On 9 September 2014, Mr Messenger was crushed by the excavator that he was operating in the course of his employment. Unfortunately, he never regained consciousness and died within a few minutes.
Mr Messenger’s dependents were paid a lump sum death benefit pursuant to section 25 of the Act and funeral expenses under section 26.
In 2015, the Estate lodged a claim under section 66 seeking permanent impairment compensation for Mr Messenger’s injuries.
The matter was referred to an Approved Medical Specialist (AMS) who initially assessed 100% permanent impairment. However, the decision was reconsidered at the request of the employer and the AMS concluded that the injuries suffered by Mr Messenger were not permanent because death was inevitable within a short time frame after the injury. The AMS therefore re-assessed 0% permanent impairment.
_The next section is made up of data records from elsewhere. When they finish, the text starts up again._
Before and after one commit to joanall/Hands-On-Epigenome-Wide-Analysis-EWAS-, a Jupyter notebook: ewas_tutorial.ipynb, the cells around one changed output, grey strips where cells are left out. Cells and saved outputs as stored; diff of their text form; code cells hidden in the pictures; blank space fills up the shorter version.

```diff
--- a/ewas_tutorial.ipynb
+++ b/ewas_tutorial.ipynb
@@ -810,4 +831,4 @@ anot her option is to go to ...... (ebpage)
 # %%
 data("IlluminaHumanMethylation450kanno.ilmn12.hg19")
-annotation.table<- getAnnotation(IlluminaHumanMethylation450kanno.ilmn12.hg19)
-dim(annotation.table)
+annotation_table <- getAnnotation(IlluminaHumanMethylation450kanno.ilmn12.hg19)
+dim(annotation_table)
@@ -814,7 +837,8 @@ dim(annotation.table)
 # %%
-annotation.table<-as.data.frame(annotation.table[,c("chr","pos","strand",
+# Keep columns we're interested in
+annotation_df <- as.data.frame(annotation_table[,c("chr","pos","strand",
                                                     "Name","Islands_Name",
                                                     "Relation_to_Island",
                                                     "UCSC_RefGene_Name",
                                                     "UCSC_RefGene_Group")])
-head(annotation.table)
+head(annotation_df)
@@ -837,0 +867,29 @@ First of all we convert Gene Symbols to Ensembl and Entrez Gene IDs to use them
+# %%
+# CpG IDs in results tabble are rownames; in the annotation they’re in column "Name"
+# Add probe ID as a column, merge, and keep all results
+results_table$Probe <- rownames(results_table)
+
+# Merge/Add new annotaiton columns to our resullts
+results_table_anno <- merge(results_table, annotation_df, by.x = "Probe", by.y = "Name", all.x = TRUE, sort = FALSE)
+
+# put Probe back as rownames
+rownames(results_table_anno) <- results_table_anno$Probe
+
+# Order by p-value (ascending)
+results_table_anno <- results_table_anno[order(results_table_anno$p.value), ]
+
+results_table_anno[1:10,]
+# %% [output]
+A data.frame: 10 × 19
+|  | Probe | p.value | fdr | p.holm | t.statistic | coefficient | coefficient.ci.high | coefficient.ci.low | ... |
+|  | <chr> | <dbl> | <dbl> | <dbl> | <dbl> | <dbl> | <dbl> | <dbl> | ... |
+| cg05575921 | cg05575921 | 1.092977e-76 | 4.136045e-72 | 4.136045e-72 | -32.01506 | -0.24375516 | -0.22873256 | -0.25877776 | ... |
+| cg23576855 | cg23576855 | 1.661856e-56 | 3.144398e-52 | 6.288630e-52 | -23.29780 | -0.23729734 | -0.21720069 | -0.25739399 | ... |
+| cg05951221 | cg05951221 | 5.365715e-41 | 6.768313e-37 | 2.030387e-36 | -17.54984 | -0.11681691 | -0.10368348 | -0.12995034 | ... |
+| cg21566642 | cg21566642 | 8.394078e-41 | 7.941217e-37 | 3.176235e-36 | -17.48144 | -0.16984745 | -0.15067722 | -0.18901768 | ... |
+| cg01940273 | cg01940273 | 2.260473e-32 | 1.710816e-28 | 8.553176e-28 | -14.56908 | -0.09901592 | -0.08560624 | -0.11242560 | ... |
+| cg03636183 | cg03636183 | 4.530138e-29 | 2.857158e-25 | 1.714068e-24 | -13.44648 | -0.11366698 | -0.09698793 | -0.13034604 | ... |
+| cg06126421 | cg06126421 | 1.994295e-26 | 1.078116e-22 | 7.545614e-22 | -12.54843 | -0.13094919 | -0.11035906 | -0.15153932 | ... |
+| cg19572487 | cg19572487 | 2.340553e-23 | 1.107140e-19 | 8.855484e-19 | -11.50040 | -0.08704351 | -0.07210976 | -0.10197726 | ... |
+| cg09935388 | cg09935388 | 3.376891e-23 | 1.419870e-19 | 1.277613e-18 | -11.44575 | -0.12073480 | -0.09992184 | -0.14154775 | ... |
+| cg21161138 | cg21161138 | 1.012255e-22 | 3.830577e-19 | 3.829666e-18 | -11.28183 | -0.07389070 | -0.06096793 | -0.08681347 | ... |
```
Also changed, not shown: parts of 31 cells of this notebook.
In 2017, the Estate lodged an appeal against the decision of the AMS. The Medical Appeal Panel (MAP) found that Mr Messenger’s injuries would likely have been with him for the rest of his life and a further certificate was issued assessing the degree of impairment at 100%.